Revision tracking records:

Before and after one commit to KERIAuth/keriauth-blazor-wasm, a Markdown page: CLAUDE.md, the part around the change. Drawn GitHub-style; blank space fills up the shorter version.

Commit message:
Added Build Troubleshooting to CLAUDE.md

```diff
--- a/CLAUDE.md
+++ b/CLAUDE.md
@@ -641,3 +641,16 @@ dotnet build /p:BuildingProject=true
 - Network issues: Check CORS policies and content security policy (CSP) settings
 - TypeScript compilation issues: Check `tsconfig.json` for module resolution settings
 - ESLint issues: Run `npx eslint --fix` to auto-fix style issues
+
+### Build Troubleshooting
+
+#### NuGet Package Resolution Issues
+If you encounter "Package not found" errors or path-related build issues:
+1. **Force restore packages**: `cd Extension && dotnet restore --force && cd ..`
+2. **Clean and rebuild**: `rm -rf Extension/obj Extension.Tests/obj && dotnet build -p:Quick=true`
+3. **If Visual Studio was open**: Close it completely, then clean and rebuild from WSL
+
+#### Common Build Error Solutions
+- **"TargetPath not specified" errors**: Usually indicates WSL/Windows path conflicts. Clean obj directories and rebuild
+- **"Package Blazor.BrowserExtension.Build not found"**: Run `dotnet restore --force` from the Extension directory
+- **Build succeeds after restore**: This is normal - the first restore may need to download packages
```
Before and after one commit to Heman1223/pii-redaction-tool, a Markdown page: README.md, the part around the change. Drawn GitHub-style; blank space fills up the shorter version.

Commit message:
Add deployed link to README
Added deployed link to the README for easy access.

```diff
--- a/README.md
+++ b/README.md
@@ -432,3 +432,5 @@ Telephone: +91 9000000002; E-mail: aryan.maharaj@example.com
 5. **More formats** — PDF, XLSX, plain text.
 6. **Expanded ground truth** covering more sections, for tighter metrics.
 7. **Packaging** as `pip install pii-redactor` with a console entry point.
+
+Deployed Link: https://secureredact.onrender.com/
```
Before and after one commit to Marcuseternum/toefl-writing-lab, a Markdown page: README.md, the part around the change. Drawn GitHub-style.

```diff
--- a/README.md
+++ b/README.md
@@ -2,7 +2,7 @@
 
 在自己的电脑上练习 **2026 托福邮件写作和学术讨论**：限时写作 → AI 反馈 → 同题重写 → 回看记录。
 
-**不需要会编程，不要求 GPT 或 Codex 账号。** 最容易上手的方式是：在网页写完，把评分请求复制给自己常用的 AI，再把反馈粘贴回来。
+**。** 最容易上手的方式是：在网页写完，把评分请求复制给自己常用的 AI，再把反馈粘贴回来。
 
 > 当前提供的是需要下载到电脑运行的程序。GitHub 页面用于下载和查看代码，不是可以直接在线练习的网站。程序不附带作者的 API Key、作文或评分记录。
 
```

### PROBLEM TO SOLVE
Would you set down all of the entries again, word for word?

### WRITTEN REPLY
Before and after one commit to KERIAuth/keriauth-blazor-wasm, a Markdown page: CLAUDE.md, the part around the change. Drawn GitHub-style; blank space fills up the shorter version.

Commit message:
Added Build Troubleshooting to CLAUDE.md

```diff
--- a/CLAUDE.md
+++ b/CLAUDE.md
@@ -641,3 +641,16 @@ dotnet build /p:BuildingProject=true
 - Network issues: Check CORS policies and content security policy (CSP) settings
 - TypeScript compilation issues: Check `tsconfig.json` for module resolution settings
 - ESLint issues: Run `npx eslint --fix` to auto-fix style issues
+
+### Build Troubleshooting
+
+#### NuGet Package Resolution Issues
+If you encounter "Package not found" errors or path-related build issues:
+1. **Force restore packages**: `cd Extension && dotnet restore --force && cd ..`
+2. **Clean and rebuild**: `rm -rf Extension/obj Extension.Tests/obj && dotnet build -p:Quick=true`
+3. **If Visual Studio was open**: Close it completely, then clean and rebuild from WSL
+
+#### Common Build Error Solutions
+- **"TargetPath not specified" errors**: Usually indicates WSL/Windows path conflicts. Clean obj directories and rebuild
+- **"Package Blazor.BrowserExtension.Build not found"**: Run `dotnet restore --force` from the Extension directory
+- **Build succeeds after restore**: This is normal - the first restore may need to download packages
```
Before and after one commit to Heman1223/pii-redaction-tool, a Markdown page: README.md, the part around the change. Drawn GitHub-style; blank space fills up the shorter version.

Commit message:
Add deployed link to README
Added deployed link to the README for easy access.

```diff
--- a/README.md
+++ b/README.md
@@ -432,3 +432,5 @@ Telephone: +91 9000000002; E-mail: aryan.maharaj@example.com
 5. **More formats** — PDF, XLSX, plain text.
 6. **Expanded ground truth** covering more sections, for tighter metrics.
 7. **Packaging** as `pip install pii-redactor` with a console entry point.
+
+Deployed Link: https://secureredact.onrender.com/
```
Before and after one commit to Marcuseternum/toefl-writing-lab, a Markdown page: README.md, the part around the change. Drawn GitHub-style.

```diff
--- a/README.md
+++ b/README.md
@@ -2,7 +2,7 @@
 
 在自己的电脑上练习 **2026 托福邮件写作和学术讨论**：限时写作 → AI 反馈 → 同题重写 → 回看记录。
 
-**不需要会编程，不要求 GPT 或 Codex 账号。** 最容易上手的方式是：在网页写完，把评分请求复制给自己常用的 AI，再把反馈粘贴回来。
+**。** 最容易上手的方式是：在网页写完，把评分请求复制给自己常用的 AI，再把反馈粘贴回来。
 
 > 当前提供的是需要下载到电脑运行的程序。GitHub 页面用于下载和查看代码，不是可以直接在线练习的网站。程序不附带作者的 API Key、作文或评分记录。
 
```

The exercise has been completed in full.